An operating system kernel uses cryptographically secure pseudorandom number generator for creating address space localization randomization offsets to protect memory addresses to processes from exploration, storing users' password securely and creating cryptographic keys. The paper proposes a CSPRNG called KCS-PRNG which produces non-reproducible bitstreams. The proposed KCS-PRNG presents an efficient design uniquely configured with two new non-standard and verified elliptic curves and clock-controlled linear feedback shift registers and a novel method to consistently generate non-reproducible random bits of arbitrary lengths. The generated bit streams are statistically indistinguishable from true random bitstreams and provably secure, resilient to important attacks, exhibits backward and forward secrecy, exhibits exponential linear complexity, large period and huge key space.

The `mathematical language' Automath, conceived by N.G. de Bruijn in 1968, was the first theorem prover actually working and was used for checking many specimina of mathematical content. Its goals and syntactic ideas inspired Th. Coquand and G. Huet to develop the calculus of constructions, CC, which was one of the first widely used interactive theorem provers and forms the basis for the widely used Coq system. The original syntax of Automath is not easy to grasp. Yet, it is essentially based on a derivation system that is similar to the Calculus of Constructions (`CC'). The relation between the Automath syntax and CC has not yet been sufficiently described, although there are many references in the type theory community to Automath. In this paper we focus on the backgrounds and on some uncommon aspects of the syntax of Automath. We expose the fundamental aspects of a `generic' Automath system, encapsulating the most common versions of Automath. We present this generic Automath system in a modern syntactic frame. The obtained system makes use of {\lambda}D, a direct extension of CC with definitions.

An iterated uniform finite-state transducer (IUFST) runs the same length-preserving transduction, starting with a sweep on the input string and then iteratively sweeping on the output of the previous sweep. The IUFST accepts the input string by halting in an accepting state at the end of a sweep. We consider both the deterministic (IUFST) and nondeterministic (NIUFST) version of this device. We show that constant sweep bounded IUFSTs and NIUFSTs accept all and only regular languages. We study the state complexity of removing nondeterminism as well as sweeps on constant sweep bounded NIUFSTs, the descriptional power of constant sweep bounded IUFSTs and NIUFSTs with respect to classical models of finite-state automata, and the computational complexity of several decidability questions.
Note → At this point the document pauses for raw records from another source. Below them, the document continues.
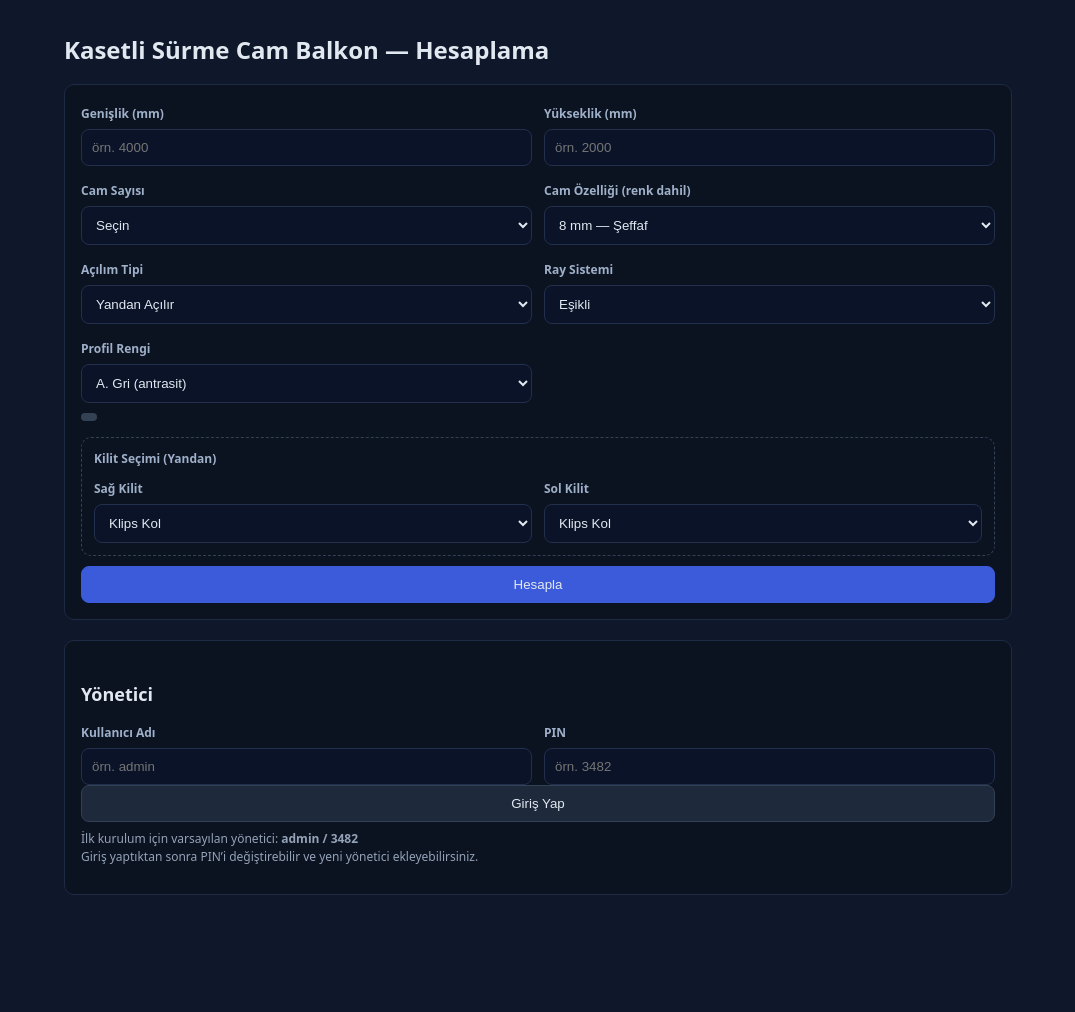
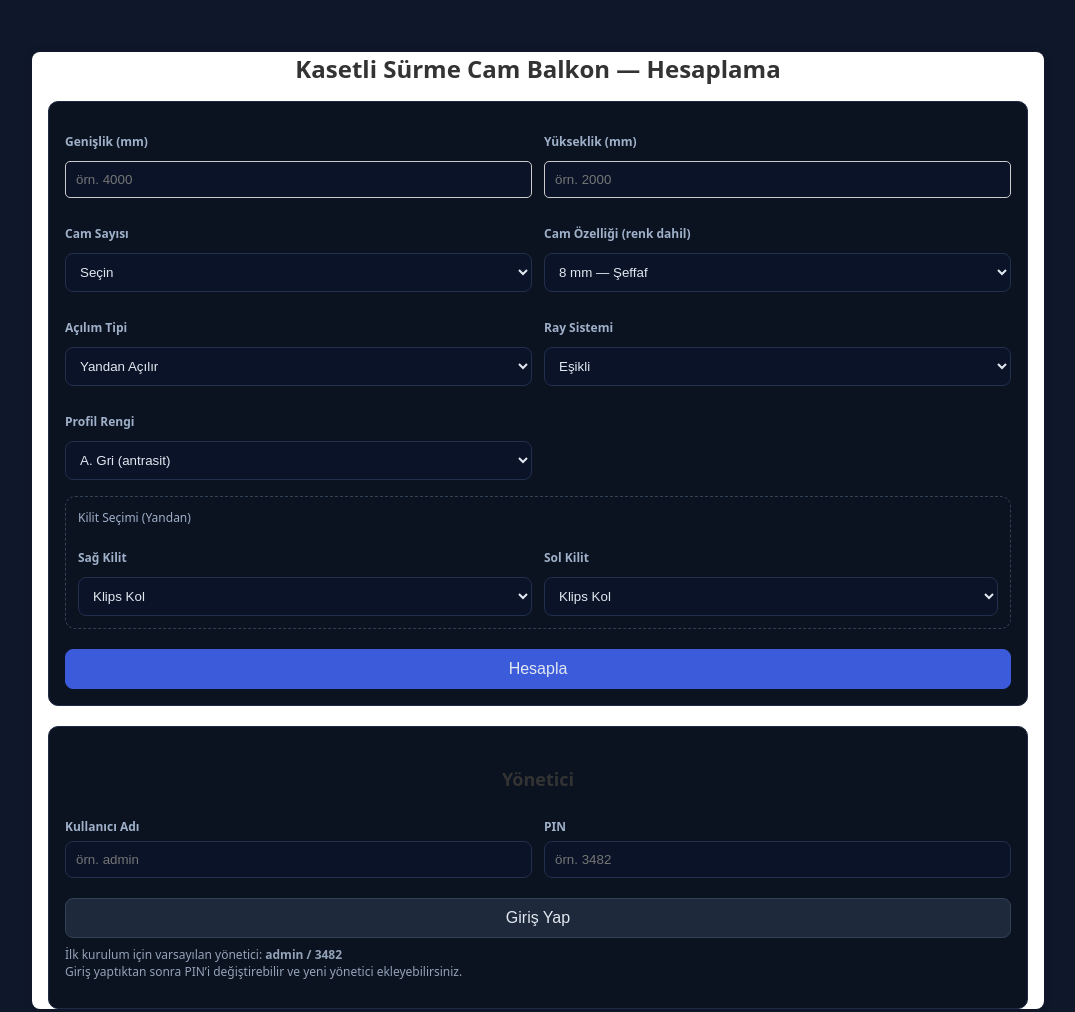
Before and after one commit to sefaakkaya2606/cam-balkon, a plain HTML site: page index.html in a window 1280 px wide. Shown: the whole page, without its empty margins (102-1177 px from the left). Before the commit the page ends 927 px from the top, so only its background shows below. Drawn offline with Linux system fonts and the light colour scheme; no server answers.

Commit message:
Update style.css

```diff
--- a/style.css
+++ b/style.css
@@ -1,25 +1,62 @@
-:root{
-  --bg:#0f172a; --card:#111827; --muted:#94a3b8; --txt:#e5e7eb;
-  --pri:#2563eb; --pri2:#1d4ed8; --line:#1f2937; --badge:#334155;
+body {
+    font-family: Arial, sans-serif;
+    background: #f4f4f4;
+    margin: 0;
+    padding: 20px;
 }
-*{box-sizing:border-box}
-body{margin:0;background:var(--bg);color:var(--txt);font:16px/1.5 system-ui,Segoe UI,Roboto,Arial}
-.container{max-width:1000px;margin:40px auto;padding:0 16px}
-h1{font-size:24px;margin:0 0 16px}
-.card{background:var(--card);border:1px solid var(--line);border-radius:12px;padding:16px;margin:16px 0}
-.grid2{display:grid;grid-template-columns:1fr 1fr;gap:12px}
-.grid3{display:grid;grid-template-columns:1fr 1fr 1fr;gap:12px}
-@media (max-width:720px){.grid2,.grid3{grid-template-columns:1fr}}
-label{display:block;font-weight:600;margin:4px 0}
-input,select{width:100%;padding:10px;border-radius:8px;border:1px solid var(--line);background:#0b1220;color:var(--txt)}
-.btn{display:inline-block;padding:10px 14px;border-radius:8px;background:#374151;border:1px solid var(--line);color:var(--txt);cursor:pointer}
-.btn.primary{background:var(--pri);border-color:var(--pri2)}
-.btn.small{padding:6px 10px;font-size:13px}
-.btn.outline{background:transparent;border-color:#334155}
-.badge{margin-top:6px;display:inline-block;background:var(--badge);padding:4px 8px;border-radius:999px;font-size:12px;color:#cbd5e1}
-.muted{color:var(--muted);font-size:13px}
-.fieldset{border:1px solid var(--line);padding:12px;border-radius:10px;margin-top:10px}
-.legend{font-weight:700;margin-bottom:8px}
-.result{margin-top:12px;padding:12px;border:1px dashed #334155;border-radius:8px}
-.hidden{display:none}
-.toolbar{display:flex;justify-content:space-between;align-items:center;margin-bottom:8px}
+
+.container {
+    max-width: 800px;
+    margin: auto;
+    background: #fff;
+    padding: 30px;
+    border-radius: 8px;
+    box-shadow: 0 0 10px rgba(0, 0, 0, 0.1);
+}
+
+h1, h2 {
+    text-align: center;
+    color: #333;
+}
+
+label {
+    display: block;
+    margin-top: 15px;
+    font-weight: bold;
+    color: #555;
+}
+
+input[type="number"],
+select {
+    width: 100%;
+    padding: 10px;
+    margin-top: 5px;
+    border-radius: 5px;
+    border: 1px solid #ccc;
+    box-sizing: border-box;
+}
+
+button {
+    display: block;
+    width: 100%;
+    background-color: #007bff;
+    color: white;
+    padding: 12px;
+    margin-top: 20px;
+    border: none;
+    border-radius: 5px;
+    cursor: pointer;
+    font-size: 16px;
+}
+
+button:hover {
+    background-color: #0056b3;
+}
+
+#sonuc {
+    margin-top: 30px;
+    padding: 20px;
+    background: #e9ffe9;
+    border: 1px solid #b2ffb2;
+    border-radius: 6px;
+}
```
Then, we focus on non-constant sweep bounded devices, proving the existence of a proper infinite nonregular language hierarchy depending on the sweep complexity both in the deterministic and nondeterministic case. Though NIUFSTss are "one-way" devices we show that they characterize the class of context-sensitive languages, that is, the complexity class DSpace(lin). Finally, we show that the nondeterministic devices are more powerful than their deterministic variant for a sublinear number of sweeps that is at least logarithmic.

System diagnosis is process of identifying faulty nodes in a system. An efficient diagnosis is crucial for a multiprocessor system. The BGM diagnosis model is a modification of the PMC diagnosis model, which is a test-based diagnosis. In this paper, we present a specific structure and propose an algorithm for diagnosing a node in a system under the BGM model. We also give a polynomial-time algorithm that a node in a hypercube-like network can be diagnosed correctly in three test rounds under the BGM diagnosis model.